* [What to work on]: The entries are to be returned exactly, with images left out.

* [Listed records]:
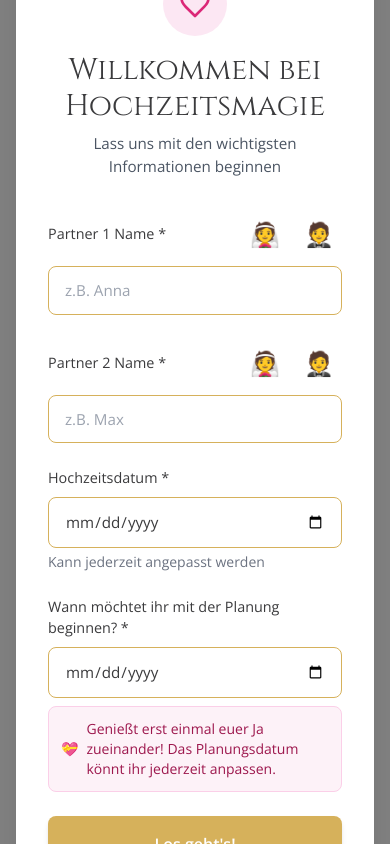
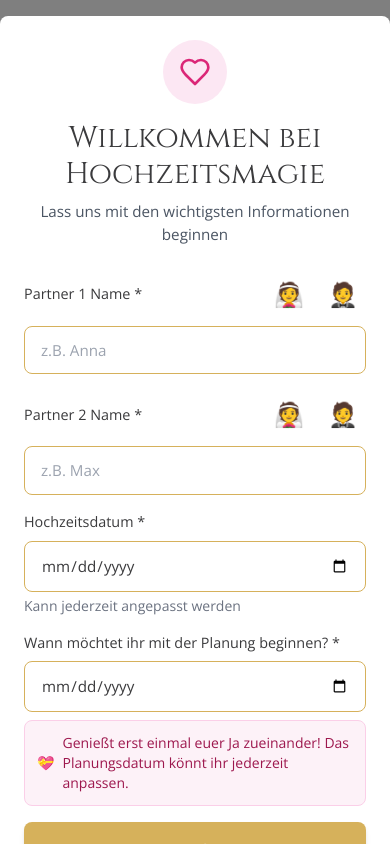
Before and after one commit to danielasommerhochzeitsplanung-droid/Hochzeitsmagie, a React (Vite) app: page / in a window 390 px wide. Built offline with nearby package versions, Linux system fonts and the light colour scheme; no server answers.

Commit message:
Updated FirstSetupDialog.tsx

```diff
--- a/src/components/FirstSetupDialog.tsx
+++ b/src/components/FirstSetupDialog.tsx
@@ -42,9 +42,9 @@ export default function FirstSetupDialog({ isOpen, onComplete }: FirstSetupDialo
   };
 
   return (
-    <div className="fixed inset-0 bg-black bg-opacity-50 flex items-center justify-center z-50 p-4">
-      <div className="bg-white rounded-lg shadow-xl w-full max-w-lg p-8">
-        <div className="text-center mb-8">
+    <div className="fixed inset-0 bg-black bg-opacity-50 flex items-start justify-center z-50 overflow-y-auto py-4 sm:py-8">
+      <div className="bg-white rounded-lg shadow-xl w-full max-w-lg p-6 sm:p-8 my-auto">
+        <div className="text-center mb-6">
           <div className="inline-flex items-center justify-center w-16 h-16 bg-pink-100 rounded-full mb-4">
             <Heart className="w-8 h-8 text-pink-600" />
           </div>
@@ -62,7 +62,7 @@ export default function FirstSetupDialog({ isOpen, onComplete }: FirstSetupDialo
           </p>
         </div>
 
-        <form onSubmit={handleSubmit} className="space-y-6">
+        <form onSubmit={handleSubmit} className="space-y-4 sm:space-y-6">
           <div>
             <div className="flex items-center justify-between mb-2">
               <label
```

* [Solution for this problem]:
Before and after one commit to danielasommerhochzeitsplanung-droid/Hochzeitsmagie, a React (Vite) app: page / in a window 390 px wide. Built offline with nearby package versions, Linux system fonts and the light colour scheme; no server answers.

Commit message:
Updated FirstSetupDialog.tsx

```diff
--- a/src/components/FirstSetupDialog.tsx
+++ b/src/components/FirstSetupDialog.tsx
@@ -42,9 +42,9 @@ export default function FirstSetupDialog({ isOpen, onComplete }: FirstSetupDialo
   };
 
   return (
-    <div className="fixed inset-0 bg-black bg-opacity-50 flex items-center justify-center z-50 p-4">
-      <div className="bg-white rounded-lg shadow-xl w-full max-w-lg p-8">
-        <div className="text-center mb-8">
+    <div className="fixed inset-0 bg-black bg-opacity-50 flex items-start justify-center z-50 overflow-y-auto py-4 sm:py-8">
+      <div className="bg-white rounded-lg shadow-xl w-full max-w-lg p-6 sm:p-8 my-auto">
+        <div className="text-center mb-6">
           <div className="inline-flex items-center justify-center w-16 h-16 bg-pink-100 rounded-full mb-4">
             <Heart className="w-8 h-8 text-pink-600" />
           </div>
@@ -62,7 +62,7 @@ export default function FirstSetupDialog({ isOpen, onComplete }: FirstSetupDialo
           </p>
         </div>
 
-        <form onSubmit={handleSubmit} className="space-y-6">
+        <form onSubmit={handleSubmit} className="space-y-4 sm:space-y-6">
           <div>
             <div className="flex items-center justify-between mb-2">
               <label
```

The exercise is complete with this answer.